We therefore would really like to develop the technology in Cambodia. We initiated a pilot programme in Pursat, Battambang and Mondulkiri provinces. The Royal University of Agriculture is developing the technology with farmers in Mondulkiri, and we are supporting them by training professors in Korea and by bringing Korean experts to the country.
We also developed a more efficient chicken farming technology and helped Cambodian farmers adopt it. The project has been running for over three years, and we have helped increased local farmers’ incomes. For the next two years, we will focus on supporting those farmers involved in the programme.
KT: How much money has Kopia invested to aid the government’s agricultural projects?
Dr Kim: Last year, it was more than $700,000. However, most projects will finish this year, so I am now designing new projects that will be eventually submitted to the Rural Development Administration of Korea for approval.
For these new projects, I am working in close cooperation with government officials and researchers. A priority area will be investing in technology that can raise farmers’ incomes and improve crops. As you may know, after rice is harvested, most fields are left idle, without any crops planted.
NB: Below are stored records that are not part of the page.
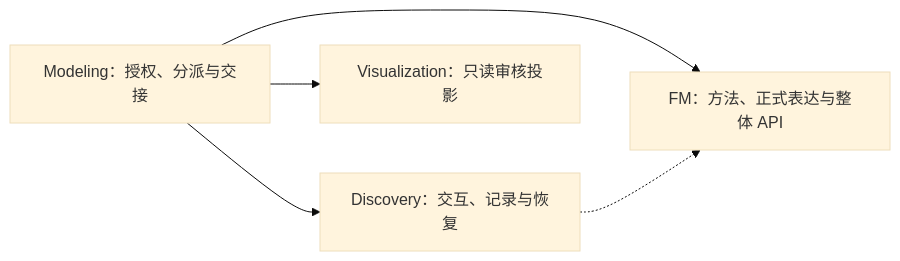
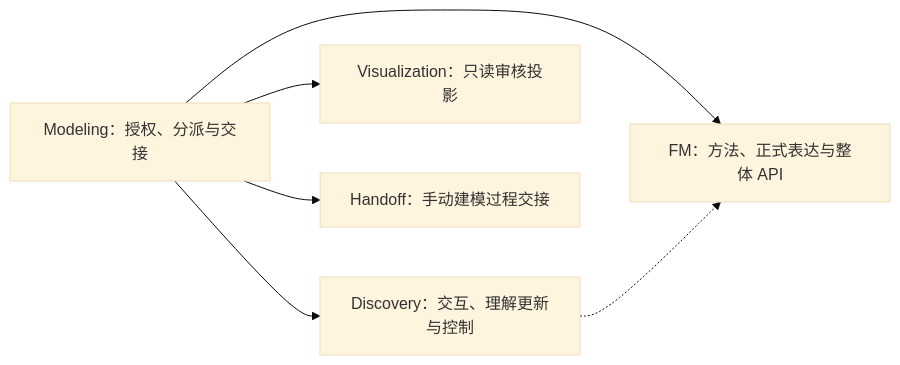
Before and after one commit to JayClock/Evidence-Framework: the first of 2 diagrams in .agents/skills/evidence-modeling/references/workflow.md, drawn with Mermaid (base theme). The commit also changed other lines of this file and 56 other files, not shown here.

First line of the commit message:
refactor(modeling): replace discovery records with manual handoffs

````diff
--- a/.agents/skills/evidence-modeling/references/workflow.md
+++ b/.agents/skills/evidence-modeling/references/workflow.md
@@ -9,11 +9,13 @@
 ```mermaid
 flowchart LR
     modeling[Modeling：授权、分派与交接]
-    discovery[Discovery：交互、记录与恢复]
+    discovery[Discovery：交互、理解更新与控制]
     fm[FM：方法、正式表达与整体 API]
     visual[Visualization：只读审核投影]
+    manual[Handoff：手动建模过程交接]
+    modeling --> manual
     modeling --> discovery
     modeling --> fm
     modeling --> visual
     discovery -.-> fm
 ```
````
We would like to develop a mechanism to solve this issue, which entails figuring out the right crops for local soil and climate conditions. I am now on talks with the Cambodian Agricultural Research and Development Institute (Cardi) to use mung beans for this project.
Next year, we would also like to help GDA register the new hybrid corn variety. Before this happens, however, we will need to test some more the new variety, including its adoptability to the Cambodian environment. We would like to support these tests.
KT: How will the local agriculture sector develop in years to come? What are the challenges and opportunities?
Dr Kim: First of all, Cambodia has great access to all sorts of advanced technology from around the world due to its great location in the heart of Asean. This will prove invaluable as Cambodians build the infrastructure they need to sustain the sector.
To continue on the path of rapid development, Cambodia needs very strong leadership. As other sectors, particularly industry and services, expand, growth in more traditional industries like agriculture will slow down, and we need to prepare for this. We need to acquire the technology that will help us overcome difficulties and boost the sector. We need to build the skills of the young generations that will join the labour market in the near future, as well as those of the leaders and government officials that are drafting the strategies that will guide the development of the sector. To do all this right, we need to look in the direction of more developed economies like Korea.